If Tiger Woods was concerned about how his trousers would go down on his return to Germany the world No 1 was not letting it show. Woods arrived for the pro-am prior to the Deutsche Bank-SAP Open wearing a pair of slate grey slacks similar to the offending article from last year's tournament. At his victory press conference, Woods was assaulted by the local fashion police. "Why do you wear such ugly trousers?" a woman asked.
"I guess we have different styles," came the bewildered reply. However, his attire went uncommented on at the pre-tournament interview. He was asked, however, about one of his rare runner-up finishes.
After winning the World Sportsman of the Year Award for 1999 and 2000, Woods was edged out at the glitzy ceremony in Monte Carlo earlier this week. Apparently the only driver better than Tiger is Michael Schumacher. "I think he deserved it. Congratulations," said Woods. "He had an absolutely fantastic year and he deserved to win." Part of the deal for Woods playing in the tournament – this is his fourth consecutive appearance – is the use of a Maserati for the week. It does not quite explain his presence on an industrial estate surrounded by fields of asparagus, but there are probably $2m (£1.4m) of other reasons as well.
One of his rituals is to be paired with Boris Becker in the pro-am. "It's neat for me as a sports fan not only to play with Boris, but have him tell me stories about him competing and the things he went through. His swing is actually pretty good. "
Woods has won the event on the two occasions it has been played at St Leon-Rot. Ten behind Michael Campbell at halfway last year, Tiger beat the Kiwi by four after holing a seven-iron for an eagle in the final round. The event usually alternates between here, the headquarters of the computer firm SAP, and Gut Kaden in Hamburg, where the other sponsors, Deutsche Bank, are based. Lee Westwood held off Woods at Gut Kaden in 2000, but that course is still being rebuilt.
At St Leon-Rot they have the luxury of a 36-hole complex. While the first and the 18th holes remain the same, the middle 16 have been taken from the lay-out designed by Dave Thomas, which opened 18 months ago.

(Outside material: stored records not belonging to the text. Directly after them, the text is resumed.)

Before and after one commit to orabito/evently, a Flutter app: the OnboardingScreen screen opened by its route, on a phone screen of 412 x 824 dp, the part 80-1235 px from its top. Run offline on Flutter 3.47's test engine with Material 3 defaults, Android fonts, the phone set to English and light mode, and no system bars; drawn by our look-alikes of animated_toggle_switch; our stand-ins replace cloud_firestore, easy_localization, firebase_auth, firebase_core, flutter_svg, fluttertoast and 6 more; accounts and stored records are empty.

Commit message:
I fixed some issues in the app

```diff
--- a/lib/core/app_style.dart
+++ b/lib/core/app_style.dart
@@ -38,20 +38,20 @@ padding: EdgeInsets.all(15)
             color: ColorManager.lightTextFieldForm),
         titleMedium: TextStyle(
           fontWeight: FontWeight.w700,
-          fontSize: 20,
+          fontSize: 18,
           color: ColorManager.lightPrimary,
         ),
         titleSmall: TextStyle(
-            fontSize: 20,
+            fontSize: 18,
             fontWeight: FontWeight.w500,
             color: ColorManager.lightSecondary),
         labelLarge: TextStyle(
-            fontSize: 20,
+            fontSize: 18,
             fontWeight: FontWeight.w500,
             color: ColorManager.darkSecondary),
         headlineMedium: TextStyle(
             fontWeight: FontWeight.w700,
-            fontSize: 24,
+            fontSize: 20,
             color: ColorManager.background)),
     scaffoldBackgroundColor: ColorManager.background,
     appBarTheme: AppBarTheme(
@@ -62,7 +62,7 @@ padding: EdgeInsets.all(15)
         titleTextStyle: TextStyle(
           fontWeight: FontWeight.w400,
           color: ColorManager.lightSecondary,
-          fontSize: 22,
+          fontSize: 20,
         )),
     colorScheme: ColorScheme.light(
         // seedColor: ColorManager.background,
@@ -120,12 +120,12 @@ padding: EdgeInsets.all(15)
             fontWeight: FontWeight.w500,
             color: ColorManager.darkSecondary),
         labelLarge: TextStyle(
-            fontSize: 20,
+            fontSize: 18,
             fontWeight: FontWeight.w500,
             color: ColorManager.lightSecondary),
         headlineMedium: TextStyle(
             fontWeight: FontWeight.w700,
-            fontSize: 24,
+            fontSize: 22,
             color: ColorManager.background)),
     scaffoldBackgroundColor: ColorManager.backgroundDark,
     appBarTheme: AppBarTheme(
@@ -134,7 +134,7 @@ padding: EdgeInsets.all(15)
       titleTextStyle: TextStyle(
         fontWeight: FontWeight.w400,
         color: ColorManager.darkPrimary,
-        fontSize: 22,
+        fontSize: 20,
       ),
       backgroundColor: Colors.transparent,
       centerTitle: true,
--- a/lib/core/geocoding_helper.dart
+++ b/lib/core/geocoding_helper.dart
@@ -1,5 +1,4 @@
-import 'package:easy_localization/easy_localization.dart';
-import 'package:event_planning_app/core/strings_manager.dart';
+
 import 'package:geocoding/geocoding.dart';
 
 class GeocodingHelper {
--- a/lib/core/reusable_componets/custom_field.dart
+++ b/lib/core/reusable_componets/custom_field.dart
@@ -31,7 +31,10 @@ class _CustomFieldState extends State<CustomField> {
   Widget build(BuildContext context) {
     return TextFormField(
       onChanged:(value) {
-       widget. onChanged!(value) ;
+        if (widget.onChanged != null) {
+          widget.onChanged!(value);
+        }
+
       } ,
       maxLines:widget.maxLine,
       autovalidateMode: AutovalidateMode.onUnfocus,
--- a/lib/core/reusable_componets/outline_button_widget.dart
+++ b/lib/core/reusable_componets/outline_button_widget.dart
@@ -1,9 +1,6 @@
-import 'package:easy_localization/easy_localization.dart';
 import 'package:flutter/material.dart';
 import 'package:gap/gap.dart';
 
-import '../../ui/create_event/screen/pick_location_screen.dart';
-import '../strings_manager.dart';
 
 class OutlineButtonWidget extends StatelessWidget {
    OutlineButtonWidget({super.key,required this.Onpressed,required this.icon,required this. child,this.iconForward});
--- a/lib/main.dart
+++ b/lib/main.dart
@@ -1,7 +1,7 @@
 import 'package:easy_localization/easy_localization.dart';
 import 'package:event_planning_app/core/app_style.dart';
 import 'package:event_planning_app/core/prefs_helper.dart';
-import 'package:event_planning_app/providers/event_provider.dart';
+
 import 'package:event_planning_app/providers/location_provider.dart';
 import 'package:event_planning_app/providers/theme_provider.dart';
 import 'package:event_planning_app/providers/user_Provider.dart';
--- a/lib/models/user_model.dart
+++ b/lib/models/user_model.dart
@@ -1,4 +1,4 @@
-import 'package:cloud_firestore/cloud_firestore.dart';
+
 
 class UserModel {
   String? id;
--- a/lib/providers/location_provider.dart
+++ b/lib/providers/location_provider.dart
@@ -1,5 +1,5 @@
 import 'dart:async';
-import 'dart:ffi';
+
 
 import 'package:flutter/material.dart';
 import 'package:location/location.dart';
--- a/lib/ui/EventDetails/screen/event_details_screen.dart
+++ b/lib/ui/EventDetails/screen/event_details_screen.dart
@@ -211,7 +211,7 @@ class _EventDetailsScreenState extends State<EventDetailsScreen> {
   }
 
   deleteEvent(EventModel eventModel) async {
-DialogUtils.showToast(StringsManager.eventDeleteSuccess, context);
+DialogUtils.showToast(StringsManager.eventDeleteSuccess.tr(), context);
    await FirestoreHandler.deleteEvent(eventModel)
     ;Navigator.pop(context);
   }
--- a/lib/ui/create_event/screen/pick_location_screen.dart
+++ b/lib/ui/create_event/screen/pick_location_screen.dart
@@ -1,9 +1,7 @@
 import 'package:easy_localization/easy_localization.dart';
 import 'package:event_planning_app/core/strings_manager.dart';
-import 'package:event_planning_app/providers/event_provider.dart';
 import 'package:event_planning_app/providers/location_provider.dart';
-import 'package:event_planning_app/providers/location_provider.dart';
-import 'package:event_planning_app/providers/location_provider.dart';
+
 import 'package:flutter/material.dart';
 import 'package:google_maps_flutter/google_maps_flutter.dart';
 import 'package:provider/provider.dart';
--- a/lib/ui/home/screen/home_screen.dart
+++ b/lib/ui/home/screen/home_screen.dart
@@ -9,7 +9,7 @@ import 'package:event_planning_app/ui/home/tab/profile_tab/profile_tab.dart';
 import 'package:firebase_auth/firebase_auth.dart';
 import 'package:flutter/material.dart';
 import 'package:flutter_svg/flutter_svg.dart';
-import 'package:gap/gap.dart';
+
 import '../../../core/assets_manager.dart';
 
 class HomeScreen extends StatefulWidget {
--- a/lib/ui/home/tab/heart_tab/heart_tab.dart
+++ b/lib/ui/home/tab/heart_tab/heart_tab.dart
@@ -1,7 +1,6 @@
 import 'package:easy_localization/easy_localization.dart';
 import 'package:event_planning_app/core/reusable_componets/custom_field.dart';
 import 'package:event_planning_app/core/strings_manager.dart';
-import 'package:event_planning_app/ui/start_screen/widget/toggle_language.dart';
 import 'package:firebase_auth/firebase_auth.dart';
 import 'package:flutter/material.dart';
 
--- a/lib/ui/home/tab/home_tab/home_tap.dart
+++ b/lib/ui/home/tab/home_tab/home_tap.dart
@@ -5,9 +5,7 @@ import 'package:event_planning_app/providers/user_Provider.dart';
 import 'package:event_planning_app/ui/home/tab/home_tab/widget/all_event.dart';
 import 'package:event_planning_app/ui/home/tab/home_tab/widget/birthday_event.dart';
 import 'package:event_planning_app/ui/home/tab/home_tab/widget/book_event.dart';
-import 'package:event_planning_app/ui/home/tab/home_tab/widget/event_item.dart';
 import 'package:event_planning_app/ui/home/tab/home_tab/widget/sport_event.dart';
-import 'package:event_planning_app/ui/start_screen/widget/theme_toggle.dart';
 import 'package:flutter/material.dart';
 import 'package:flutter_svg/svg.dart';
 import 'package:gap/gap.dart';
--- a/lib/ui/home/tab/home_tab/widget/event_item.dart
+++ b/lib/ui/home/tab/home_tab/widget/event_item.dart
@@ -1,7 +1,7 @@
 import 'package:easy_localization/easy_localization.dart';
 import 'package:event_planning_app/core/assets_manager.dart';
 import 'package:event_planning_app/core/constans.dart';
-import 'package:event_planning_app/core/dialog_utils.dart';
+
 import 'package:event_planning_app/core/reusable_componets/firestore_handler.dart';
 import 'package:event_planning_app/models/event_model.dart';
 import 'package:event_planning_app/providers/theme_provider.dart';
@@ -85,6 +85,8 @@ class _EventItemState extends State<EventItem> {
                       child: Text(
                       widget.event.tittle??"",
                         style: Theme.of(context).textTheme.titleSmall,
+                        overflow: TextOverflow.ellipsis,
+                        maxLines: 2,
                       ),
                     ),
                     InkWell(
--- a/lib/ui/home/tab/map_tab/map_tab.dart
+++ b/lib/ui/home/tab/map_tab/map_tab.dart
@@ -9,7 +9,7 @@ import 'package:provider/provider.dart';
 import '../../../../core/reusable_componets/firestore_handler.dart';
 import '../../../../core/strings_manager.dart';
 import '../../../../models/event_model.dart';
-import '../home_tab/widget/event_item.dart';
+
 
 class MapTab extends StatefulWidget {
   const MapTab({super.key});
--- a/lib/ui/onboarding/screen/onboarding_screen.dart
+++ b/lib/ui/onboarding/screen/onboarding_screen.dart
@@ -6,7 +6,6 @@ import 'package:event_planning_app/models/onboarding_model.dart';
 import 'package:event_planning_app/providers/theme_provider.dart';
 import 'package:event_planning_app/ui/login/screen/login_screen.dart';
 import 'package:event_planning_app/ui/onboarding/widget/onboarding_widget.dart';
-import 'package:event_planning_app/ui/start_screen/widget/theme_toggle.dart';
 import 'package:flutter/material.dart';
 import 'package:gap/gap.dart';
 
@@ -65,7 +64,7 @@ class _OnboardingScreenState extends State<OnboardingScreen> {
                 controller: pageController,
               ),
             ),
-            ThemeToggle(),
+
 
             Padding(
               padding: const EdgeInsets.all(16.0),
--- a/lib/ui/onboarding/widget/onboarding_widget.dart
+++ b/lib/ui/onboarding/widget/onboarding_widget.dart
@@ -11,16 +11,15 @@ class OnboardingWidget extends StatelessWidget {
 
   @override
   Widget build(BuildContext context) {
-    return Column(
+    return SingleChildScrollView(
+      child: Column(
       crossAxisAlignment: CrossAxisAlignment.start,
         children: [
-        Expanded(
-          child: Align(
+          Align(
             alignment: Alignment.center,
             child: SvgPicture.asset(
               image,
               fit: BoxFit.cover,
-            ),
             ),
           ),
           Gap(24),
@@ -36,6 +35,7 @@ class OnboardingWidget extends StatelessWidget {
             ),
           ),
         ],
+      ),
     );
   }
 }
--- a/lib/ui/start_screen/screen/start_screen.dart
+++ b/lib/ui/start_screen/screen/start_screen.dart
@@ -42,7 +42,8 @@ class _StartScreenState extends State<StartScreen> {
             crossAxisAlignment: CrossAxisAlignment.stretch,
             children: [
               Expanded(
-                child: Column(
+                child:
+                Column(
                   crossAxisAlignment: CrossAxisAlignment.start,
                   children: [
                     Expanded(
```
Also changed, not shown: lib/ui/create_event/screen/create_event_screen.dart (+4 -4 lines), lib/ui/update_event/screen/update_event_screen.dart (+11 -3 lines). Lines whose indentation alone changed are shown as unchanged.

It is a slightly more drastic approach than the stretching of Augusta National, but Woods showed by winning the Masters for the third time last month that he is even more determined when a venue tries to upgrade itself.
"The course is a lot different to the one we used to play and definitely more difficult," Woods said of the 7,255-yard lay-out. "It's much longer but the fairways are narrower and the rough's up this year." While the extra length will suit John Daly, who has stayed on after finishing ninth at The Belfry, the accuracy required favours Woods.
The event starts today and finishes on Monday which is a bank holiday here. Darren Clarke missed the pro-am to have treatment after injuring his leg on a fishing trip while Colin Montgomerie pulled out after 11 holes as a precaution after a back twinge.
After a three-week break following Augusta, Woods was third in last week's Byron Nelson Classic, with 65s on the second and fourth days. As for a potential Grand Slam, Woods said: "Just winning the Masters doesn't guarantee they hand you over a Grand Slam. You have to take it one at a time, prepare properly and peak at the right time. I've done four in a row and I hope I can do it again in a calendar year, but it was never an ambition of mine."Reuse content